Helping smokers to quitBMJ 2018; 361 doi: https://doi.org/10.1136/bmj.k2806 (Published 27 June 2018) Cite this as: BMJ 2018;361:k2806
- John P Pierce, professor emeritus
- Department of Family Medicine and Public Health, and Moores Cancer Center, University of California, San Diego, USA
On 26 June 2018, 56 years after their landmark report calling for public health action on smoking, the Royal College of Physicians (RCP) published a new report calling for a change in how smoking cessation services are handled.1 This report details the health consequences and societal costs of smoking. It documents the evidence that patients who continue to smoke compromise the effectiveness of many medical and surgical treatment interventions. Clearly, all public health professionals have a critical interest in doing whatever is possible to reduce cigarette smoking, and this has fuelled many jurisdictions to take action to promote a smoke-free society.

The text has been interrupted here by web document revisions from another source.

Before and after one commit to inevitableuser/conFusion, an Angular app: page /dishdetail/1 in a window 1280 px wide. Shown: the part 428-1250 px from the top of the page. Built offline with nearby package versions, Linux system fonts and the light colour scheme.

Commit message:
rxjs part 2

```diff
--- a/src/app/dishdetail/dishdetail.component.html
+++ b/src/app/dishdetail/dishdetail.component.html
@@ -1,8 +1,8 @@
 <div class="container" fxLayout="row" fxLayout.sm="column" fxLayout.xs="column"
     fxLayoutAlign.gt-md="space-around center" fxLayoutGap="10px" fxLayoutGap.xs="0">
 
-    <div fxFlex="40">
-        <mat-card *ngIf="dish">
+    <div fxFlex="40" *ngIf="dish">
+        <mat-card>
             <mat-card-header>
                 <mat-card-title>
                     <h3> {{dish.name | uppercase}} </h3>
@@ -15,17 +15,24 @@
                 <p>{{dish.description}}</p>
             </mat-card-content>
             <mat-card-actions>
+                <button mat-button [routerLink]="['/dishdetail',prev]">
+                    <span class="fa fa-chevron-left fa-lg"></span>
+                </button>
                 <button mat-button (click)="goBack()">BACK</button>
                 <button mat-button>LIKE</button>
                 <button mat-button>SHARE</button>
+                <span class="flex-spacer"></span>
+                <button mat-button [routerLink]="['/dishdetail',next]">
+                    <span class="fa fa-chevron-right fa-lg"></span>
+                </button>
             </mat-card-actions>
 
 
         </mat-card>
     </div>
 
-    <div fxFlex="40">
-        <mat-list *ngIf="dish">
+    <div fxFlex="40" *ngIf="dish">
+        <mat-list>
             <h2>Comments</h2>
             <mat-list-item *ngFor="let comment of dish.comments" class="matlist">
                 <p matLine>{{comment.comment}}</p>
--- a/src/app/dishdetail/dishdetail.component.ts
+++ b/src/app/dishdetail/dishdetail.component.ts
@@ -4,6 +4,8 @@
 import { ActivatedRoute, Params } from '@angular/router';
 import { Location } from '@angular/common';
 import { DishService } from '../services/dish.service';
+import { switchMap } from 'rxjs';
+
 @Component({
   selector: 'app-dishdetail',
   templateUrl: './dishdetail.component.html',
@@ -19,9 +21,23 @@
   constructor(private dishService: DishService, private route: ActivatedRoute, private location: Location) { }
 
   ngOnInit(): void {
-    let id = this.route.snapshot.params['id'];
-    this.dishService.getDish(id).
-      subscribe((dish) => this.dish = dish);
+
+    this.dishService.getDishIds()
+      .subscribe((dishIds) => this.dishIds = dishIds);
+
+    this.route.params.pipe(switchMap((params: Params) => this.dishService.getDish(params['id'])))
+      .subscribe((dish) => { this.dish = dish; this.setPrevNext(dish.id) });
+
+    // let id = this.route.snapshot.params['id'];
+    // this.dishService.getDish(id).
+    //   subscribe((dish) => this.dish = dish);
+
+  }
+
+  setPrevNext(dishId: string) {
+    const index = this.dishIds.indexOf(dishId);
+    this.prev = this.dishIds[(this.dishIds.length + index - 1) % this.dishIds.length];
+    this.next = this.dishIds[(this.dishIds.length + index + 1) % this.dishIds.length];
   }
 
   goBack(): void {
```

The UK focused on testing the hypothesis, championed by Michael Russell, that the best way to reduce lung cancer mortality quickly was to provide treatment services to as many smokers as possible.2 By 2010-11, the NHS was providing smoking cessation treatment to more than 800 000 smokers.1 On a per population basis, this volume of treatment was many …